It is some time--months of agonizing searching--before he finds the Phoenix. She occupies a young girl, no more than six--too young, Charles thinks--whose powers are still largely hidden from her. The girl dazzles him with her ability to float wooden blocks, and then Charles, against every ethic he has ever had, goes into her head and coaxes the life force that shares her body to the forefront.

The Phoenix is a creature of terrible joy and incredible rage. She reminds him terribly of Erik. She is reluctant to grant Charles' request, but she is still limited on this plane, too newly arrived, and Charles is a patient, patient man.

Why me? he asks her.

You are essential, she says. Her joy encompasses him then. She is filled with such childlike wonder she makes the six year old she inhabits seem aged beyond her years.

Why him? he asks. It is a struggle to keep her contained, to keep her from asserting dominance and destroying the body she inhabits. He will devote his life to shaping this Jean Grey, in penance for what he is doing.

He is a danger. It is better this way.

It is not, he tells her, struggling against her even now, surrounded by dust and stars and the immense vacuum of space. You cannot bargain a life. You will return what you have taken. He speaks firmly, as a parent to a child. She grows sullen. He presses, looming over her until she is cowed by him. In a few years, when she has come into her own, when she has fully realized her power, she will be capable of destroying him with little more than a thought. She does not realize this now. God help him when she does. God help them all.

He will not remain, she says, a thread of wisdom bleeding into her words. Charles acknowledges the truth of her words.

He will not remain, but Charles would not keep him imprisoned as he is, made human when he is destined to be so much more. He may someday tear the world apart, destroying humanity in the process, consumed by his rage as he is, but Charles loves him too much to condemn him to this fate.

The Phoenix flares brightly, challenging his authority, but Charles stands his ground. She withdraws.

It is done, she says, and does not resist when Charles forces her back into hiding.

In an unassuming living room that could exist anywhere in suburban America, Jean Grey blinks at him.

"Did you find what you were looking for, Professor?" she asks.

Charles nods. "I did. Thank you, Jean." He leaves her parents his card, and returns to Westchester.

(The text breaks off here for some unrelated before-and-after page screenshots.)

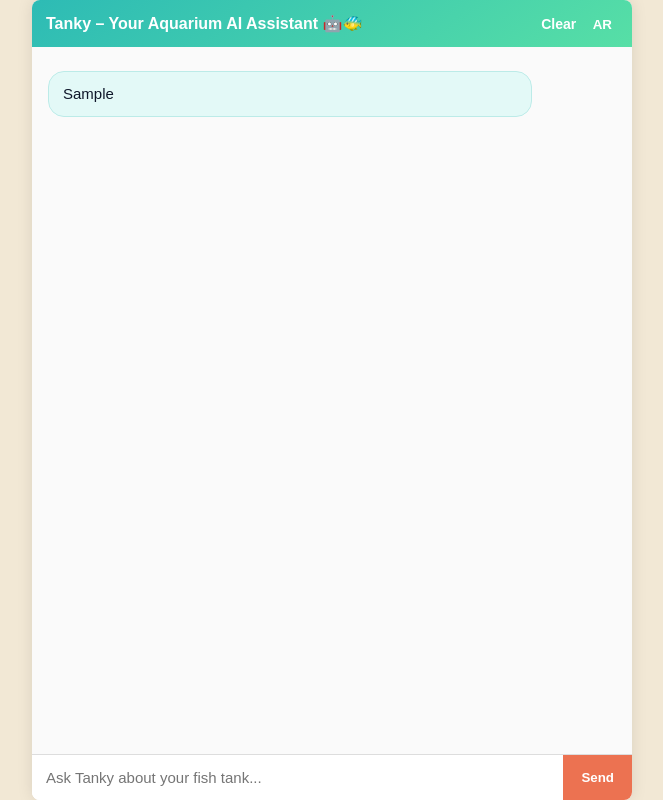
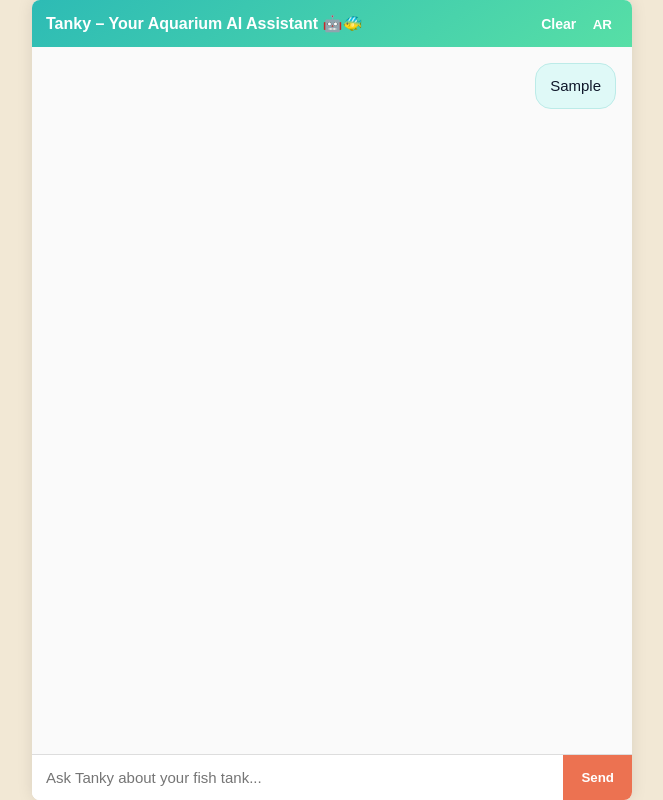
Before and after one commit to Limologic/tanky-ai-assistant, a website: page tanky.html in a window 1280 px wide. Both pictures are taken after typing "Sample" into the empty fields and a click on the button "Send". Shown: the whole page, without its empty margins (308-971 px from the left). Drawn offline with Linux system fonts and the light colour scheme; no server answers.

Commit message:
Update tanky.html

```diff
--- a/tanky.html
+++ b/tanky.html
@@ -37,10 +37,12 @@
       padding: 16px;
       overflow-y: auto;
       background: #fafafa;
+      display: flex;
+      flex-direction: column;
+      gap: 8px;
     }
 
     .msg {
-      margin: 8px 0;
       padding: 10px 14px;
       border-radius: 16px;
       max-width: 80%;
@@ -50,10 +52,11 @@
     }
 
     .user {
-      background: #e3f9f7;
+      background: #dff9f7;
       color: #0f172a;
       align-self: flex-end;
       border: 1px solid #bcebe8;
+      text-align: right;
     }
 
     .bot {
@@ -61,6 +64,7 @@
       color: #111827;
       align-self: flex-start;
       border: 1px solid #e0e0e0;
+      text-align: left;
     }
 
     #input {
@@ -150,7 +154,6 @@
       applyLang(lang);
     };
 
-    // Save & Load chat using LocalStorage
     function saveChat() {
       localStorage.setItem('tanky_chat', messagesDiv.innerHTML);
     }
@@ -191,7 +194,7 @@
       }
     });
 
-    // Enhanced message display with Markdown + save after append
+    //  Updated appendMsg with direction styling
     function appendMsg(text, cls) {
       const div = document.createElement('div');
       div.className = 'msg ' + cls;
@@ -201,7 +204,7 @@
       div.innerHTML = formatted;
       messagesDiv.appendChild(div);
       messagesDiv.scrollTop = messagesDiv.scrollHeight;
-      saveChat(); // save every message
+      saveChat();
     }
   </script>
 </body>
```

Erik is already gone. When next he sees him, it is on his television set, standing before the cameras and issuing demands, cape billowing behind him, helmet perched on his head like a crown.

His eyes catch the camera, and he stares into the lens, looking, Charles imagines, directly at him. He does not think he is imaging the gratitude he sees reflected there. Or the love.

At least, he hopes they are not imagined.